A bill introduced last month in the New Jersey Senate could threaten the due process rights of students who are accused of Title IX violations. S.B. 2469 would require that employees at public colleges and universities who are involved in adjudicating, receiving reports of, or providing services to victims of alleged sexual violence undergo a "victim-centered" training. This training would also be required for students employed as resident advisors, or dorm supervisors.
The bill, which has been referred to the Senate Higher Education Committee, would ensure "the compassionate and sensitive delivery of services in a nonjudgmental manner; ensures an understanding of how trauma affects victim behavior; maintains victim safety, privacy and, where possible, confidentiality; and recognizes that a victim is not responsible for the sexual assault." At face value, that seems like a solid policy requirement. People providing services to victims should know how to treat them with care and compassion.
However, some of those "providing services" to victims are also meant to be impartial investigators of serious allegations, such as university employees involved in adjudicating allegations of sexual assault. Giving "victim-centered" training to those employees raises the question of whether a victim-centered approach also allows for an impartial examination of the evidence and testimony for and against a student accused of sexual assault.
Students accused of Title IX violations already face low standards of evidence. If S.B. 2469 passes, every university employee involved in hearing a case would also be trained to see the accuser as more credible by default.
Such training requirements exist elsewhere in higher education. According to "Title IX and 'Trauma-Focused' Investigations: The Good, The Bad, and the Ugly," a 2019 paper published in the Journal of Applied Research in Memory and Cognition, these trainings often assert that a victim must be believed—even if their story is deeply flawed. In fact, they often argue that having a confusing or unclear story is a sign that a complainant is telling the truth—as such flaws in testimony are the result of trauma. As the authors write, "A particularly ugly feature of [this] training is that it specifically suggests that if memory reports of alleged victims fit the 'profile' of those expected from a trauma victim, this fit should serve as evidence that the report is true."

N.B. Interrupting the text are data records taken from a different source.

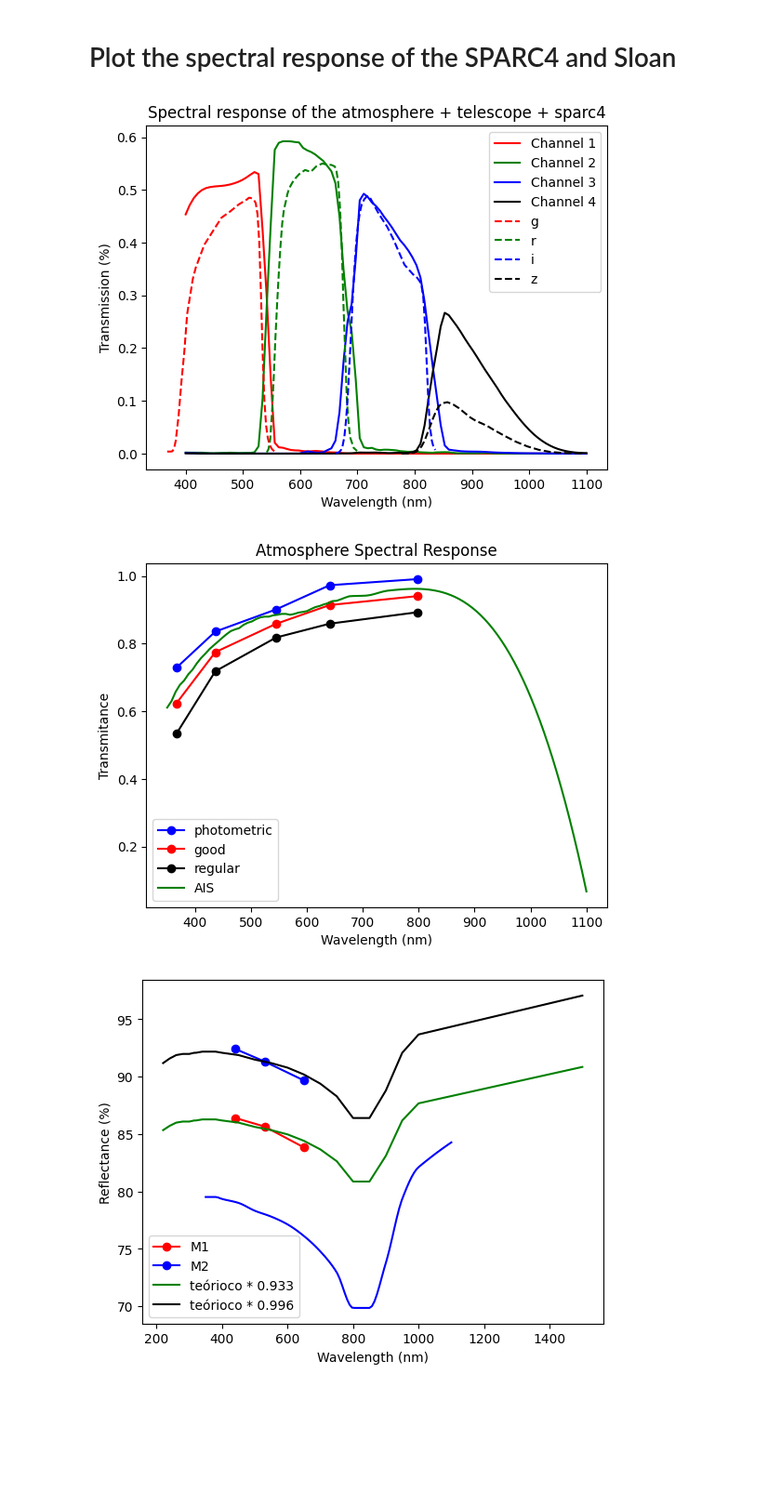
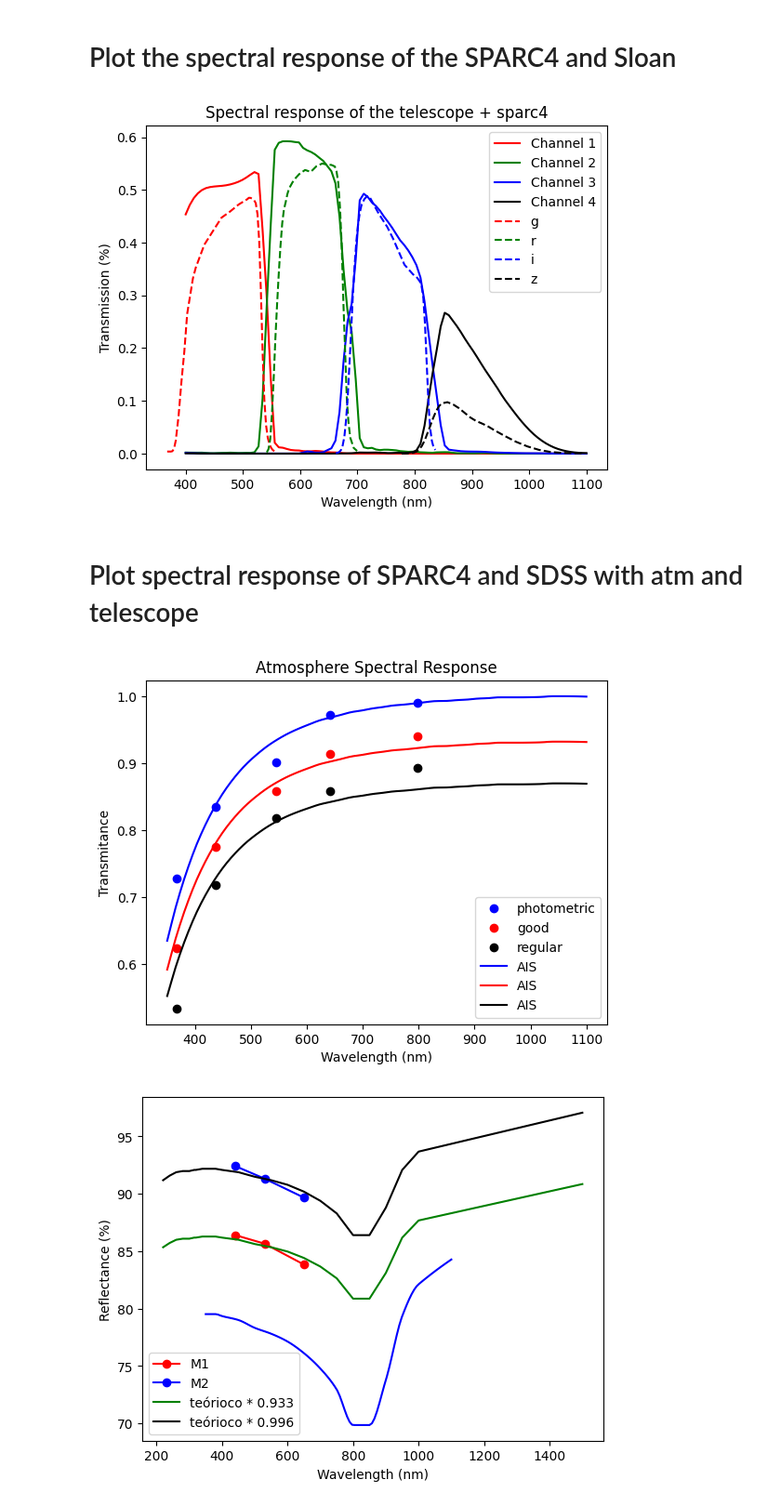
Before and after one commit to DBernardes/AIS, a Jupyter notebook: spectral_responses.ipynb, the cells around one changed output. Shown at 93% size. Saved outputs shown, nothing was run; the diff lists cells and outputs as text; code cells hidden in the pictures; blank space fills up the shorter version.

```diff
--- a/spectral_responses.ipynb
+++ b/spectral_responses.ipynb
@@ -81,6 +81,8 @@ import matplotlib.pyplot as plt
 import numpy as np
 import pandas as pd
 import os
+
+#http://www.ioa.s.u-tokyo.ac.jp/~doi/sdss/SDSSresponse.html
 
 sed = np.ones(100)
 wv = np.linspace(400, 1100, 100)
@@ -110,8 +112,10 @@ plt.plot(data['Wavelength (angstroms)']/10, data['Transmission'], 'k--', label='
 plt.legend()
 plt.xlabel('Wavelength (nm)')
 plt.ylabel('Transmission (%)')
-plt.title('Spectral response of the atmosphere + telescope + sparc4')
+plt.title('Spectral response of the telescope + sparc4')
 plt.savefig(os.path.join('notebook', 'figures', 'sparc4_photometry.png'), dpi=300)
 plt.show()
 # %% [output]
-[figure, old version]
+[figure, new version]
+# %% [markdown]
+# Plot spectral response of SPARC4 and SDSS with atm and telescope
@@ -118,31 +164,35 @@ plt.show()
 # %%
 
 # Test the atmosphere spectral response
 from AIS.Spectral_Response import Atmosphere
 import matplotlib.pyplot as plt
 import numpy as np
 import pandas as pd
 
 obj_wavelength = np.linspace(350, 1100, 100)
 ss = pd.read_csv('AIS/Spectral_Response/willton.csv')
 wv = ss['Wavelength (nm)']
 photometric = 10**(-0.4*ss['photometric'])
 good = 10**(-0.4*ss['good'])
 regular = 10**(-0.4*ss['regular'])
-plt.plot(wv, photometric, 'b-o', label='photometric')
-plt.plot(wv, good, 'r-o', label='good')
-plt.plot(wv, regular, 'k-o', label='regular')
+plt.plot(wv, photometric, 'bo', label='photometric')
+plt.plot(wv, good, 'ro', label='good')
+plt.plot(wv, regular, 'ko', label='regular')
 
 atmosphere = Atmosphere()
 spectral_response= atmosphere.get_spectral_response(obj_wavelength, 1)
-plt.plot(obj_wavelength, spectral_response,'g', label='AIS')
+plt.plot(obj_wavelength, spectral_response,'b', label='AIS')
+spectral_response= atmosphere.get_spectral_response(obj_wavelength, 1, 'good')
+plt.plot(obj_wavelength, spectral_response,'r', label='AIS')
+spectral_response= atmosphere.get_spectral_response(obj_wavelength, 1, 'regular')
+plt.plot(obj_wavelength, spectral_response,'k', label='AIS')
 plt.xlabel('Wavelength (nm)')
 plt.ylabel('Transmitance')
 plt.title('Atmosphere Spectral Response')
 plt.legend()
 plt.savefig('notebook/figures/atmosphere_spec_response.png')
 # %% [output]
-[figure, old version]
+[figure, new version]
 # %%
 # Calc the ajust of the spectral response of the telescope
 
```
Also changed, not shown: parts of 2 cells of this notebook, 16 other files.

In a 2015 Harvard Law Review article, legal scholar Janet Halley examined Harvard's "victim-centered" training, writing that it "is 100% aimed to convince [employees] to believe complaints, precisely when they seem unreliable and incoherent." If Title IX investigators and decision makers are taught that every complainant is telling the truth—and that any inconsistencies are themselves signs of trauma—then any hearing is essentially a show trial. The accuser is telling the truth because they are the accuser, regardless of what the accused may say in response.
Requiring these trainings only makes sense if legislators believe that everyone accused of a Title IX offense is guilty—something which has been proven over and over to be untrue. The uncomfortable truth about Title IX investigations—and sexual assault investigations more broadly—is that there is rarely conclusive evidence against the accused, and some accusations are indeed false.
Sexual assault is a serious crime that often goes unpunished. However, we shouldn't respond to this unpleasant fact by attempting to lower the standard of evidence—or in this case, bias Title IX employees toward the complainant.
Title IX investigators make crucially important decisions about whether to find someone responsible for sexual assault and intimate partner violence. Training Title IX employees to see the complaining party as always truthful, as S.B. 2469 would require, also means training them to assume that the accused party is always guilty. That is not a just scheme, even if it guarantees that every actual victim receives justice.